Can I assume that since Cyclist is meeting an oncoming bus every 4 minutes, his speed is 4km/hr? or lets assume that a bus crosses him every 12 minutes coming from back and in 4 minutes coming from front. Thus cumulative speed is 16km/hr however cyclist himself is also moving forward @4km/hr. Thus net effect is 12km/hr. Beyond that, I am confused.

I am not sure how you are assuming speeds, but if you are looking for a relatively theoretical solution, you can think in this way:

Say the cyclist is stationary at a point. Buses are coming from opposite directions (same speed, same time interval). A bus will meet the cyclist every t minutes from either direction. Let's say, a bus from each direction just met him. After t minutes, 2 more buses from opposite directions will meet him again and so on...

Now if the cyclist starts moving, (cyclist speed = c and bus speed = b), the ratio of the relative speeds of the buses is the inverse of the ratio of time taken i.e. it will be 4:12

(b-c):(b+c) = 4:12 which gives you c = (1/2)b

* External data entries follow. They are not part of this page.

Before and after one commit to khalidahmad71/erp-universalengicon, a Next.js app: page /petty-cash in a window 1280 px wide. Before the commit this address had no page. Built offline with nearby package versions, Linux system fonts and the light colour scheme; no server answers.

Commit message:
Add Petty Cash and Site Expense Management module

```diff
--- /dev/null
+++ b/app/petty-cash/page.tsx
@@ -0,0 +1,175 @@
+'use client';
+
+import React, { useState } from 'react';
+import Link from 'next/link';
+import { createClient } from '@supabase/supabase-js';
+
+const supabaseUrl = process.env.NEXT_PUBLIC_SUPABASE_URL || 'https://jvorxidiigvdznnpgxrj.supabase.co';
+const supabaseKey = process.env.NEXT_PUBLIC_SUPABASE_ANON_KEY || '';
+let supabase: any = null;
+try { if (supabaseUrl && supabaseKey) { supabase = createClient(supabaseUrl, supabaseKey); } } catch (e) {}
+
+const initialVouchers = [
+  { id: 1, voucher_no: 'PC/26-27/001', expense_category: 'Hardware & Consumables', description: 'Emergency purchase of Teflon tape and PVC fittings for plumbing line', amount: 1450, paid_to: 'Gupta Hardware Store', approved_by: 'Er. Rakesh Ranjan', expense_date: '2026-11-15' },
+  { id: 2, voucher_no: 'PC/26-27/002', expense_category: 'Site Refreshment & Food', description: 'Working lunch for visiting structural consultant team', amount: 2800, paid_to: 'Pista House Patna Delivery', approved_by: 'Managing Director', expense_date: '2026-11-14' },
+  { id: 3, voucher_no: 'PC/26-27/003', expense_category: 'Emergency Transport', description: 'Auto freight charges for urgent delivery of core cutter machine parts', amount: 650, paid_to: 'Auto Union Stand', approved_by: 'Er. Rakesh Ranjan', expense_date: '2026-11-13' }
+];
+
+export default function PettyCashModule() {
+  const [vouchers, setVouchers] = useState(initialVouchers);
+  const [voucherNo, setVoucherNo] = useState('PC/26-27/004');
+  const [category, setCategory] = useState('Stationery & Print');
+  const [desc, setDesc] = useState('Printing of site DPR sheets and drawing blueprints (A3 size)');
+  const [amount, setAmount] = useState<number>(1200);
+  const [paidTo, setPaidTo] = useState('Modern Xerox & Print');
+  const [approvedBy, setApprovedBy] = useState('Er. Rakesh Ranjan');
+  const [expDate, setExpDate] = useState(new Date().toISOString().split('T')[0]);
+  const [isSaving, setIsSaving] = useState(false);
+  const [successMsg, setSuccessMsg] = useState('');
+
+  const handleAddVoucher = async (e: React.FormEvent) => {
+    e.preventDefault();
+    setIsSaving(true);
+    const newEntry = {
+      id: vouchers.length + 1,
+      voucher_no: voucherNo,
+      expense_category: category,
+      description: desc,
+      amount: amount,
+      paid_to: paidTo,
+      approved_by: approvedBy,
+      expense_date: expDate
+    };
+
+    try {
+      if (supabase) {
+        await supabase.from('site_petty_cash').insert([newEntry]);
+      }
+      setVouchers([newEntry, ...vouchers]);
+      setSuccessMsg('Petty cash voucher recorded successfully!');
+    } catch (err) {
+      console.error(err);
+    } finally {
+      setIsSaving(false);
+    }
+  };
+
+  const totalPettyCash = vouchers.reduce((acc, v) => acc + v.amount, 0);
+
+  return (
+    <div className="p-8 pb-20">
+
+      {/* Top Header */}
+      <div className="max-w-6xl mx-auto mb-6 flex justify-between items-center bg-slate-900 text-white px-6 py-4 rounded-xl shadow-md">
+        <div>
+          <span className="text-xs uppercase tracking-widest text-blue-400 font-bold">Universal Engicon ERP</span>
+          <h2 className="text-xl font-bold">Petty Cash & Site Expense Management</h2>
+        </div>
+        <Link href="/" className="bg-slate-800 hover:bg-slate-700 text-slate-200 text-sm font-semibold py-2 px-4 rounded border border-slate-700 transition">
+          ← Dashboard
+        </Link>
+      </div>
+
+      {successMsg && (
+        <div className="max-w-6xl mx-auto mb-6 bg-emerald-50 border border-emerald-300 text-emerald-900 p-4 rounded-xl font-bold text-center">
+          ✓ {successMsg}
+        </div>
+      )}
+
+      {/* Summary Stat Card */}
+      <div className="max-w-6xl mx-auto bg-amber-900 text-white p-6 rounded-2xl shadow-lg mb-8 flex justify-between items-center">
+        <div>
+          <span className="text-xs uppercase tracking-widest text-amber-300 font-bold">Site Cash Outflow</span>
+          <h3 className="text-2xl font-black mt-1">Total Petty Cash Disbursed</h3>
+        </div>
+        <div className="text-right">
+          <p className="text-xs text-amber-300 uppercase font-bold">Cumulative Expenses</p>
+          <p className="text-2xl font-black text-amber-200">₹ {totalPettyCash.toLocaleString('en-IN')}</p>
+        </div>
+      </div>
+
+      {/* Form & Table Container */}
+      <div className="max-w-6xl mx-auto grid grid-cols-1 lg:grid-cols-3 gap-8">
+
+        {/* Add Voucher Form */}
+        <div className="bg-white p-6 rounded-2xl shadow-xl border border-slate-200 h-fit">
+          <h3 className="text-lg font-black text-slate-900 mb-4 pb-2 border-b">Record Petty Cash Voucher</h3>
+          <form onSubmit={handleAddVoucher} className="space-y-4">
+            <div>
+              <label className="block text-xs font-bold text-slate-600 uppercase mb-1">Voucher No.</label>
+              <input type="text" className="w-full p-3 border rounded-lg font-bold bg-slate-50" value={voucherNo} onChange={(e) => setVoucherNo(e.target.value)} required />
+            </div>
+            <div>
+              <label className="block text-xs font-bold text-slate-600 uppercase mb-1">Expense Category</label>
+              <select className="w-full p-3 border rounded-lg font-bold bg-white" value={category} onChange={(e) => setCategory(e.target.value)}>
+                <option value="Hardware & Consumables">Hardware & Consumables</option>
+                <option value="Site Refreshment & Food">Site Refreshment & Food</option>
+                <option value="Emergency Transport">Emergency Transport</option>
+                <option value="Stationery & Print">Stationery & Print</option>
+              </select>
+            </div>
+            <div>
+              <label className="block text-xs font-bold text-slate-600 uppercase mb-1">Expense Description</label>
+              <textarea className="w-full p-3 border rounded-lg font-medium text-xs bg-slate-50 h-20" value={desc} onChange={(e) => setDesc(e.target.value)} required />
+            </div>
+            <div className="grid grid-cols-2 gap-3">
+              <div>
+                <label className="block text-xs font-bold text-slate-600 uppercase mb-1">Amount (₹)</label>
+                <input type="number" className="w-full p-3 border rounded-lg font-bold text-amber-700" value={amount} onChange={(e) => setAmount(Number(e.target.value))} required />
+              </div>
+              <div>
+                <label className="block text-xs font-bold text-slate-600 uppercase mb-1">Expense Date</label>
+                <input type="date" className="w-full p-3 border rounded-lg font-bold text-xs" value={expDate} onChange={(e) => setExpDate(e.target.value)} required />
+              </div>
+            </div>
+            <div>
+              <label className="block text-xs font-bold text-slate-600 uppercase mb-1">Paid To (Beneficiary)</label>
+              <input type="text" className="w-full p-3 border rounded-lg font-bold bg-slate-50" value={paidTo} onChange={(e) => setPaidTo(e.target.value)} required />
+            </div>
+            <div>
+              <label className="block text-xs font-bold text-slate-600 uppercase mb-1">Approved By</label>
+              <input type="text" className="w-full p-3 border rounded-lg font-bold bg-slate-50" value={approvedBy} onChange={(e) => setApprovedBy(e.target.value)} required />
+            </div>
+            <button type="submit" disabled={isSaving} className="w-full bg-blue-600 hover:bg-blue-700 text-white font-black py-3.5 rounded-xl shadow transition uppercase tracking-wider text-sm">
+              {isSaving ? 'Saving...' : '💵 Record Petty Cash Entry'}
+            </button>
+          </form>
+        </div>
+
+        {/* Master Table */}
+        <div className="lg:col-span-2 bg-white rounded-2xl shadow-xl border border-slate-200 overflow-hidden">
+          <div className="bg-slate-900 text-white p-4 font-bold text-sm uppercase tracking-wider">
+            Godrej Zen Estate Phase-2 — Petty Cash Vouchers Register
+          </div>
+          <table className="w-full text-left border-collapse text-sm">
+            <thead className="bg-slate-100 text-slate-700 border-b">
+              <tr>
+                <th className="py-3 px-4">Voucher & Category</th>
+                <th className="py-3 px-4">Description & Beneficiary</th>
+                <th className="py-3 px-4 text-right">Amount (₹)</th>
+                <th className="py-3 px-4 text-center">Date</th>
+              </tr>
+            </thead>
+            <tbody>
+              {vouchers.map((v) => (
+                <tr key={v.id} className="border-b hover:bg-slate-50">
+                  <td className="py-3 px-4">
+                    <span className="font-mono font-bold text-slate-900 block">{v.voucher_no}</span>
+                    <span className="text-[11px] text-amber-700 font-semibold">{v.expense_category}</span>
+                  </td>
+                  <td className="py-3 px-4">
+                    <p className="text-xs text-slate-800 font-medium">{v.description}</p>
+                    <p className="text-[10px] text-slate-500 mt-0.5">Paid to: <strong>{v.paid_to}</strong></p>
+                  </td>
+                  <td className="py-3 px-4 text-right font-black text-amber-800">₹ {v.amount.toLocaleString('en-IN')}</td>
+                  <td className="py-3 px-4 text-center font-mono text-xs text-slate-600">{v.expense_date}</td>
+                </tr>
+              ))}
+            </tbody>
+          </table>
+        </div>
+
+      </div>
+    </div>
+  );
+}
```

This means that the bus travelling at a relative speed which is half its usual speed (b-c = b/2) takes 12 minutes to meet the man. If it were travelling at its usual speed, it would have taken 12/2 = 6 mins to meet the man.